Records contained in a dataset:
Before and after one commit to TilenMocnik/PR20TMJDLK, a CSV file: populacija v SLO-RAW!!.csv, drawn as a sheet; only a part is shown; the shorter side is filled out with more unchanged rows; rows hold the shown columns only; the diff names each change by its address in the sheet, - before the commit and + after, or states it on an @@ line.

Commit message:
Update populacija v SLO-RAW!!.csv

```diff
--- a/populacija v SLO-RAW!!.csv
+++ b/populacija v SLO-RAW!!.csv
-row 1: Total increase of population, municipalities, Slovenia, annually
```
==
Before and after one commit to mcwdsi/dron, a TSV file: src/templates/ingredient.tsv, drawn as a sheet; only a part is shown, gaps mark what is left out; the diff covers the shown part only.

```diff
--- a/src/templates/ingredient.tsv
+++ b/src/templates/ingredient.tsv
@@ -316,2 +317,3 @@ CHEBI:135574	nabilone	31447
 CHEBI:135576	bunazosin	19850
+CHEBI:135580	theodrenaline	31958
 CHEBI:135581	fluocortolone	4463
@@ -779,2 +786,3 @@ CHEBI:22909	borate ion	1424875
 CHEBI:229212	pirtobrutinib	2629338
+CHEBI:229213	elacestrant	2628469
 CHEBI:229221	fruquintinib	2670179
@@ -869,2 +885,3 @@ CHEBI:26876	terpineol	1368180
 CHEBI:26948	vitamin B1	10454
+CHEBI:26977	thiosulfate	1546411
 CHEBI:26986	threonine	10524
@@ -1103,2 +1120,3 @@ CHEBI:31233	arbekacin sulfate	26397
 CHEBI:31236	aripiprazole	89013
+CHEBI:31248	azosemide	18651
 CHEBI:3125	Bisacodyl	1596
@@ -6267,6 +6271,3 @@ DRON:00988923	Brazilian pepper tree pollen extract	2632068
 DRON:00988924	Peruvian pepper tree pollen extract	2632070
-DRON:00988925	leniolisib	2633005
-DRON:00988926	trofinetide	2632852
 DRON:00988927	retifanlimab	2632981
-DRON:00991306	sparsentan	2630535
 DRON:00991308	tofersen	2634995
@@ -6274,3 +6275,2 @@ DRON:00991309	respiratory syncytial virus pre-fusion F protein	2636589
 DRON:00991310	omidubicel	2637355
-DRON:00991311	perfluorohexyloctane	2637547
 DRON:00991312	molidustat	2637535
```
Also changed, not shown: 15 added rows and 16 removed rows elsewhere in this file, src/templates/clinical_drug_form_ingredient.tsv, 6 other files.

What you will do - Write out every line of the entries that holds the word "templates".

Response to this task -
Before and after one commit to mcwdsi/dron, a TSV file: src/templates/ingredient.tsv, drawn as a sheet; only a part is shown, gaps mark what is left out; the diff covers the shown part only.
--- a/src/templates/ingredient.tsv
+++ b/src/templates/ingredient.tsv
Also changed, not shown: 15 added rows and 16 removed rows elsewhere in this file, src/templates/clinical_drug_form_ingredient.tsv, 6 other files.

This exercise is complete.